Converting Biomass Feedstocks through Heterogeneous Catalysis: How Compressed Liquid Water Influences Catalytic Activity and Stability Public

Downloadable Content

open in viewer

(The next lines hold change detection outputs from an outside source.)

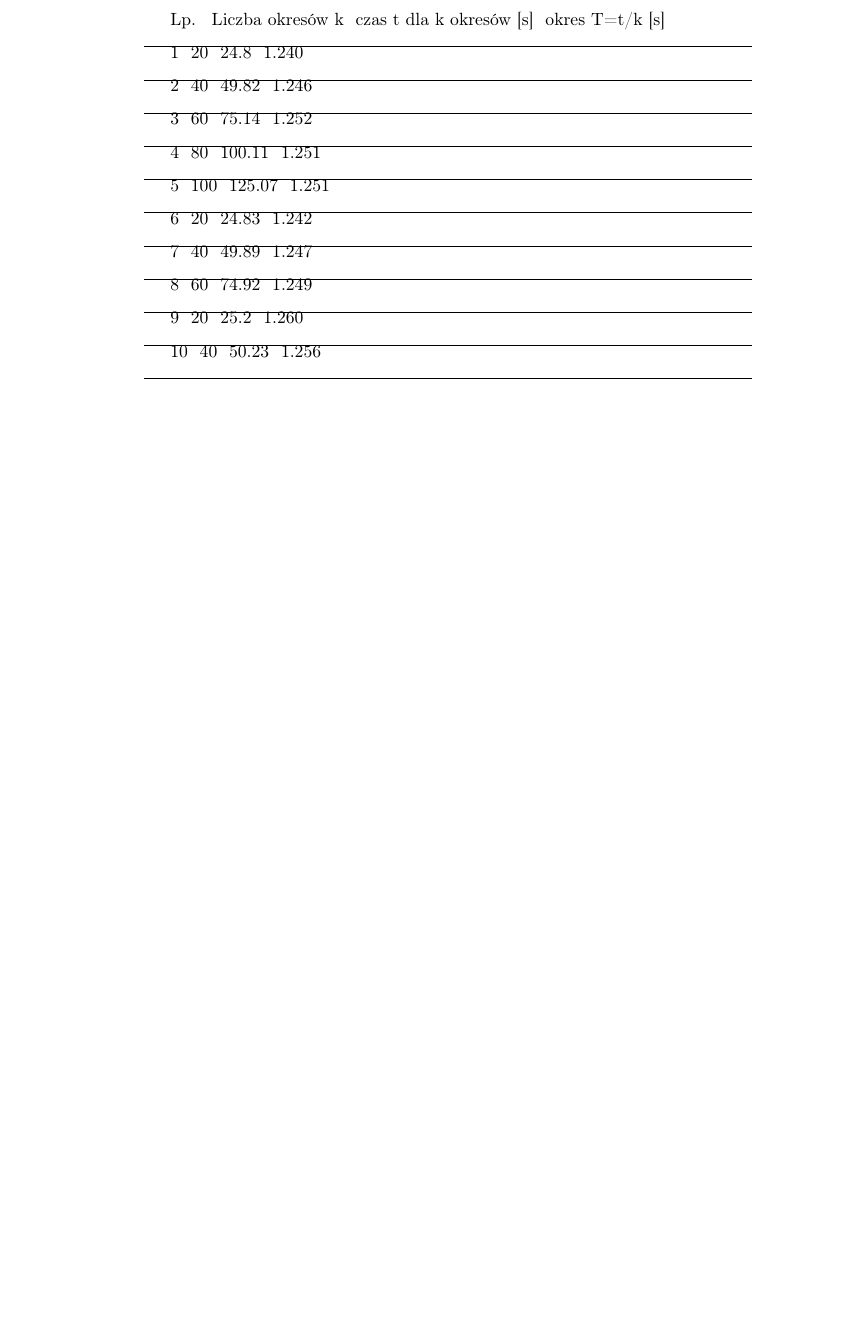
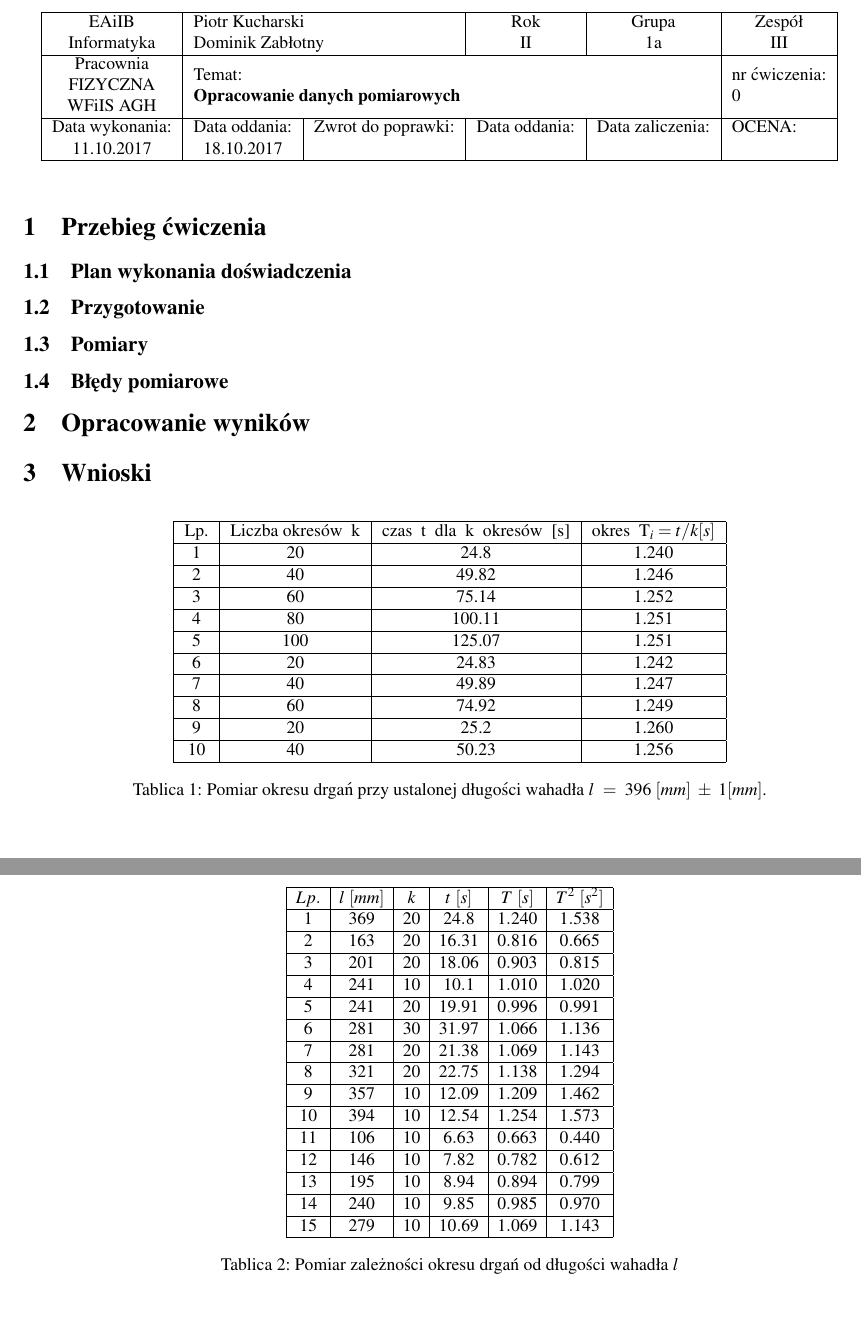
Before and after one commit to AGH-Kucharski-Zablotny/-AGH-Fizyka, a LaTeX document (SprawozdanieĆwiczenie0.tex): part of the page before the commit and two parts of pages 1 and 2 of 2 after it, the two joined at a grey line, cut at the place of the change, the shorter picture padded with empty space. The pictures show the PDF file SprawozdanieĆwiczenie0.pdf that the author committed with the source.

Commit message:
end of the day

```diff
--- a/SprawozdanieĆwiczenie0.tex
+++ b/SprawozdanieĆwiczenie0.tex
@@ -8,10 +27,42 @@
+	\begin{table}[]
+	\centering
+	\begin{tabular}{lllllll}
+		\cline{1-6}
+		\multicolumn{1}{|c|}{\begin{tabular}[c]{@{}c@{}}EAiIB\\ Informatyka\end{tabular}}              & \multicolumn{2}{l|}{\begin{tabular}[c]{@{}l@{}}Piotr Kucharski\\ Dominik Zabłotny \end{tabular}}                                                                                                & \multicolumn{1}{c|}{\begin{tabular}[c]{@{}c@{}}Rok\\ II\end{tabular}}          & \multicolumn{1}{c|}{\begin{tabular}[c]{@{}c@{}}Grupa\\ 1a\end{tabular}}            & \multicolumn{1}{c|}{\begin{tabular}[c]{@{}c@{}}Zespół\\ III\end{tabular}}      &  \\ \cline{1-6}
+		\multicolumn{1}{|c|}{\begin{tabular}[c]{@{}c@{}}Pracownia\\ FIZYCZNA\\ WFiIS AGH\end{tabular}} & \multicolumn{4}{l|}{\begin{tabular}[c]{@{}l@{}}Temat:\\ \textbf{Opracowanie danych pomiarowych} \end{tabular}}                                                                                                                                                                                                                                            & \multicolumn{1}{l|}{\begin{tabular}[c]{@{}l@{}}nr ćwiczenia:\\ 0\end{tabular}} &  \\ \cline{1-6}
+		\multicolumn{1}{|l|}{\begin{tabular}[c]{@{}c@{}}Data wykonania:\\ 11.10.2017\end{tabular}}      & \multicolumn{1}{c|}{\begin{tabular}[c]{@{}c@{}}Data oddania:\\ 18.10.2017\end{tabular}} & \multicolumn{1}{l|}{\begin{tabular}[c]{@{}l@{}}Zwrot do poprawki:\\ \phantom{data poprawki}\end{tabular}} & \multicolumn{1}{l|}{\begin{tabular}[c]{@{}l@{}}Data oddania:\\  \phantom{data oddania}\end{tabular}} & \multicolumn{1}{l|}{\begin{tabular}[c]{@{}l@{}}Data zaliczenia:\\  \phantom{data zaliczenia}\end{tabular}} & \multicolumn{1}{l|}{\begin{tabular}[c]{@{}l@{}}OCENA:\\ \phantom{ocena}\end{tabular}}       &  \\ \cline{1-6}
+		&                                                                                         &                                                                                     &                                                                                &                                                                                   &                                                                               &
+	\end{tabular}
+\end{table}
+
+	%-----------------------------------------------------------------------------
+
+	\section{Przebieg ćwiczenia}
+	\subsection{Plan wykonania doświadczenia}
+	% Opisz jak to zrobić itd
+
+	\subsection{Przygotowanie}
+	% Opisać stanowisko i przygotowanie osób i przyrządów
+
+	\subsection{Pomiary}
+	% Tabelki, pare słów o nich, jak robić jak mierzyć
+
+	\subsection{Błędy pomiarowe}
+	% Wyznaczyć błędy pomiarowe, te A B itd, średnie
+
+	\section{Opracowanie wyników}
+	% Wyznaczyć przyspieszenie grawitacyjne, wstawić wykresy, opisać je itd
+
+	\section{Wnioski}
+	% Jakieś wnioski, coś napisać, dać wszystkie wyniki tak ładnie razem
 
 
 
-	\begin{table}{ | c | c | c | c | }
-		\caption{Pomiar okresu drgań przy ustalonej długości wahadła $l = 396 [mm] \pm 1 [mm]}$}
+	\begin{table}[hb!]
+		\centering
+		\begin{tabular}{ | c | c | c | c | }
 			\hline
-		\textrm{Lp.} & \textrm{Liczba okresów k} & \textrm{czas t dla k okresów [s]} & \textrm{okres T=t/k [s]} \\ \hline
+			\textrm{Lp.} & \textrm{Liczba okresów } k & \textrm{czas } t \textrm{ dla } k \textrm{ okresów } [s] & \textrm{okres } T_i=t/k [s] \\ \hline
 			1 & 20 & 24.8 & 1.240 \\ \hline
 			2 & 40 & 49.82 & 1.246 \\ \hline
 			3 & 60 & 75.14 & 1.252 \\ \hline
@@ -22,7 +73,34 @@
 			8 & 60 & 74.92 & 1.249 \\ \hline
 			9 & 20 & 25.2 & 1.260 \\ \hline
 			10 & 40 & 50.23 & 1.256 \\ \hline
+		\end{tabular}
+		\caption{Pomiar okresu drgań przy ustalonej długości wahadła $l~=~396~[mm]~\pm~1 [mm]$.}
+		\label{Tabela1}
 	\end{table}
 
 
+    \begin{table}[]
+    	\centering
+    	\begin{array}{ | c | c | c | c | c | c | }
+    		\hline
+    		Lp. & l~[mm] & k & t~[s] & T~[s] & T^2~[s^2] \\ \hline
+    		1 & 369 & 20 & 24.8 & 1.240 & 1.538 \\ \hline
+    		2 & 163 & 20 & 16.31 & 0.816 & 0.665 \\ \hline
+    		3 & 201 & 20 & 18.06 & 0.903 & 0.815 \\ \hline
+    		4 & 241 & 10 & 10.1 & 1.010 & 1.020 \\ \hline
+    		5 & 241 & 20 & 19.91 & 0.996 & 0.991 \\ \hline
+    		6 & 281 & 30 & 31.97 & 1.066 & 1.136 \\ \hline
+    		7 & 281 & 20 & 21.38 & 1.069 & 1.143 \\ \hline
+    		8 & 321 & 20 & 22.75 & 1.138 & 1.294 \\ \hline
+    		9 & 357 & 10 & 12.09 & 1.209 & 1.462 \\ \hline
+    		10 & 394 & 10 & 12.54 & 1.254 & 1.573 \\ \hline
+    		11 & 106 & 10 & 6.63 & 0.663 & 0.440 \\ \hline
+    		12 & 146 & 10 & 7.82 & 0.782 & 0.612 \\ \hline
+    		13 & 195 & 10 & 8.94 & 0.894 & 0.799 \\ \hline
+    		14 & 240 & 10 & 9.85 & 0.985 & 0.970 \\ \hline
+    		15 & 279 & 10 & 10.69 & 1.069 & 1.143 \\ \hline
+    	\end{array}
+    	\caption{Pomiar zależności okresu drgań od długości wahadła $l$}
+    \end{table}
+
 \end{document}
```
Also changed, not shown: SprawozdanieĆwiczenie0.pdf, SprawozdanieĆwiczenie0.tex (21 more changed lines), 3 other files. Lines whose indentation alone changed are shown as unchanged.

Recent technological advances in process intensity and energy efficiency has motivated the use of biomass as a source of sustainable energy. We evaluated how thermochemical biomass conversion reactions operated in a compressed liquid phase can have many process engineering benefits compared to traditional vapor phase reactions, including reduced energy intensive drying steps, reaction intensification and improved thermal management. These process-engineering benefits are the greatest for organics diluted in water, such as algae, food waste, or fermentation feedstocks. The use of heterogeneous catalysts in compressed liquid phase reactions can further improve the selectivity and activity to form a desired product. This is demonstrated in converting food waste at 300 °C and 20.7 MPa reaction conditions using a heterogeneous metal oxide catalyst, which promoted bio-oil yields. A challenge in developing compressed thermochemical processing of biomass is the limited number of heterogeneous catalysts known to be hydrothermally stable under hot liquid water conditions. Therefore, we evaluated how the thermodynamic state of liquid water can influence framework and acid site stability of zeolites; a class of microporous aluminosilicate catalysts with known steric selectivity and Brønsted acidity. The unique hydrothermal stability of the ZSM-5 zeolite framework provided an opportunity to deconvolute the role of water on catalytic activity and stability using ethanol dehydration as a model chemistry. Our work helps evaluate the use of heterogeneous catalysts for compressed liquid phase processing of biomass feedstocks.

Last modified
  • 01/05/2021
  • etd-042419-150838
Defense date
  • 2019
Date created
  • 2019-04-24
Resource type
Rights statement


In Collection:


Permanent link to this page: